BEGIN MATERIAL SUPPLIED

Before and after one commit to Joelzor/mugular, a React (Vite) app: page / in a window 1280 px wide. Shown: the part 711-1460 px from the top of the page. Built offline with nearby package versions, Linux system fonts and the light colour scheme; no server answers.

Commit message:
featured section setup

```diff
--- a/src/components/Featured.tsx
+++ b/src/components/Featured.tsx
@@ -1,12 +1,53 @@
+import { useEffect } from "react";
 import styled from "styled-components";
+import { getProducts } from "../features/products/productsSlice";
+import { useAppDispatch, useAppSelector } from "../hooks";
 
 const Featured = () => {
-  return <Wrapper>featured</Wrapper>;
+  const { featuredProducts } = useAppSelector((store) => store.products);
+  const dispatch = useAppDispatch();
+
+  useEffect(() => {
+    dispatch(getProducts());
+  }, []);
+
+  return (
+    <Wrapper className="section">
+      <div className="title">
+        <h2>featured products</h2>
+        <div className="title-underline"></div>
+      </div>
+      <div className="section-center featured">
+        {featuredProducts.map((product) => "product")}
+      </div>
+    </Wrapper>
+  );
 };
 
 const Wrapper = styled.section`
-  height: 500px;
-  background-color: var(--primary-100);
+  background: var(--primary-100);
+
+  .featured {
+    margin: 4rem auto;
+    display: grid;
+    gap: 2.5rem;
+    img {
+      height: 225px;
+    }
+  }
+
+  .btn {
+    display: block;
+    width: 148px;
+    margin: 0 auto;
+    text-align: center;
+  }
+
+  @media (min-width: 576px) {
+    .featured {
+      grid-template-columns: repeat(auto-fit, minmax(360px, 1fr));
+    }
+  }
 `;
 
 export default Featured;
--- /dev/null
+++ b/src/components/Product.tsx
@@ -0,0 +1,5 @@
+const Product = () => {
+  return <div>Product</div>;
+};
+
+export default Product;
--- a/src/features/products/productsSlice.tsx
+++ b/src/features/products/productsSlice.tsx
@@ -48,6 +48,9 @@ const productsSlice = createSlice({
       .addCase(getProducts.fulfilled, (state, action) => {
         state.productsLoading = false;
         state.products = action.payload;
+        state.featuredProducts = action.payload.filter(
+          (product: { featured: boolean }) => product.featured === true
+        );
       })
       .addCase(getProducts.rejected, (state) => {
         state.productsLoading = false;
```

END MATERIAL SUPPLIED

* _WHAT IS EXPECTED_: Determine the number of lines in the entries that contain "const", then write that number alone.

* _REPLY TO THE EXERCISE_: 6